Obviously the sketches weren't just about humour, as all the characters together provided an eagle-eye view of the different interests at play in the ongoing Niger-Delta crisis (even though much-needed portrayals of at least one swindling state governor and one oil-company big dawg were notably amiss). But I'm afraid that's as far as my socio-economico-political analysis is going to go for now, (a) because my specialty is fluff, not serious topics, and (b) because the weird wireless here in Paris has slowed my Macbook down to an excruciating pace! I really hope these people aren't sending me a virus!

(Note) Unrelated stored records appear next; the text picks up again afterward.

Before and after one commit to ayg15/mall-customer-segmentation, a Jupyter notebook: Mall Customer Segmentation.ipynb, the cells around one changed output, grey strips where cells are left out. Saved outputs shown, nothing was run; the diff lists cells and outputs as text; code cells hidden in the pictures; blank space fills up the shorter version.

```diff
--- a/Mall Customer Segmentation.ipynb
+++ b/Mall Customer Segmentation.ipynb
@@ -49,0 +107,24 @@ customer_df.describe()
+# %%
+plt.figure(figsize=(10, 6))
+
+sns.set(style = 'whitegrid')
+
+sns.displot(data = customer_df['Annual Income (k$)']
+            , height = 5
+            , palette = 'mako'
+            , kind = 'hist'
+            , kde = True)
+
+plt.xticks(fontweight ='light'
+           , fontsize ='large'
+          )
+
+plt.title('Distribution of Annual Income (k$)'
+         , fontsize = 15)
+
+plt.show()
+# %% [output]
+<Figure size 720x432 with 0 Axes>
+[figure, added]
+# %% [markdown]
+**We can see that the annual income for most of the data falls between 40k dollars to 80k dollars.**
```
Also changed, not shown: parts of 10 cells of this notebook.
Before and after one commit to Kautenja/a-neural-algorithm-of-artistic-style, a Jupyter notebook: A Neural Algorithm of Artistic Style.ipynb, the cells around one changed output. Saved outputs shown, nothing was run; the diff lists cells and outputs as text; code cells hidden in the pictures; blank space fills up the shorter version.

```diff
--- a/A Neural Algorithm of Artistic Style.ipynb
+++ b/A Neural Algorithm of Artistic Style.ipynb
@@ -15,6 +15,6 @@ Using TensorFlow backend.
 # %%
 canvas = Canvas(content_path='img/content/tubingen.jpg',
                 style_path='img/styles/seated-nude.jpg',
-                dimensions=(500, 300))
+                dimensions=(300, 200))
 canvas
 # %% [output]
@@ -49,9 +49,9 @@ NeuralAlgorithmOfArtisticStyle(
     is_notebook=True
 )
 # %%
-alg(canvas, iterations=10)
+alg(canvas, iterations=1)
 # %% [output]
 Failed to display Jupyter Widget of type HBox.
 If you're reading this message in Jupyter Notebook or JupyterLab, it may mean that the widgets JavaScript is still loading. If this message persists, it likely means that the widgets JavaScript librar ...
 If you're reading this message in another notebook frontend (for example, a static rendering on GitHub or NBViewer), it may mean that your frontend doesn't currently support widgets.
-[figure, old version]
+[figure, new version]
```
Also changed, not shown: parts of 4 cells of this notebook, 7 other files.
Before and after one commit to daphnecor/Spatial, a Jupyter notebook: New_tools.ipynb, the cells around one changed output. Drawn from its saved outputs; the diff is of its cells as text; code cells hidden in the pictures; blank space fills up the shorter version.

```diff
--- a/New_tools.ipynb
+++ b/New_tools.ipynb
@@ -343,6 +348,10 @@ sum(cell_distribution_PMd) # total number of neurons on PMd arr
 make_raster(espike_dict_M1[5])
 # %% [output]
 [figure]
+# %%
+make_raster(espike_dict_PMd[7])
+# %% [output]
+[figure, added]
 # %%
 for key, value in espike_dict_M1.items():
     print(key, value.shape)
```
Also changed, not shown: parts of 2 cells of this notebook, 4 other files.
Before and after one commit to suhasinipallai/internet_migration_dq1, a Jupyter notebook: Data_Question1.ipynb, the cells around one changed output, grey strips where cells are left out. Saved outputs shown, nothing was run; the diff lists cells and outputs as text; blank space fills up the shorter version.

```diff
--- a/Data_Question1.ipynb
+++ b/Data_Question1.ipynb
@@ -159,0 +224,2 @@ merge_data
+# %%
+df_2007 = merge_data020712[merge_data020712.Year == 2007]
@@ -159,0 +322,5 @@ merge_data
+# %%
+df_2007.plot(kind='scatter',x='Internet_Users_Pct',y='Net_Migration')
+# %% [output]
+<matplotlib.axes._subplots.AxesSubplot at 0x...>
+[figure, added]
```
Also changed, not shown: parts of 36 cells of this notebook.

After Tings Dey Happen, came dinner and belly-dancing at L'Orange Bleue, a vigorous street-fight with some Latinos who stole our cab (using words though - I would never let anyone violent near my hair), a spot of clubbing (who says that?) and then a very piggy, very lazy Sunday, followed by a near flight-miss.

And after a very busy week in London, I am now in Paris, where it is almost 10pm and an alluring (albeit stingy and disappointingly flat) pillow is calling (nay, crooning) to me.

Bon Nuit Xxx

Thursday, October 11, 2007

Big Footie in The Big Loonie Apple

So that myth about America being the place to go if you're one of those women who finds herself shunned by Britain's fashion industry because she wears a Size 9 (UK) and above, is bull. I have searched high and low, from Gucci and Louboutin all the way down to frigging Payless, and so far, have only one pair of shoes (beautiful, beeoootifoool boots) to show for all my effort.

If I'm being honest, I have allowed myself to get side-tracked along the way. If ever there was a shopping Mecca, New York City is it. In the last 2 years, friends have told me again and again that if anyone was born to inhabit Manhattan, it was me. I thought they were joking, even exaggerating, and so never made the numerous plans to visit with the true intent to see them through. In the last 2 years, I have planned to come to New York five times, and I never managed to make it until last week.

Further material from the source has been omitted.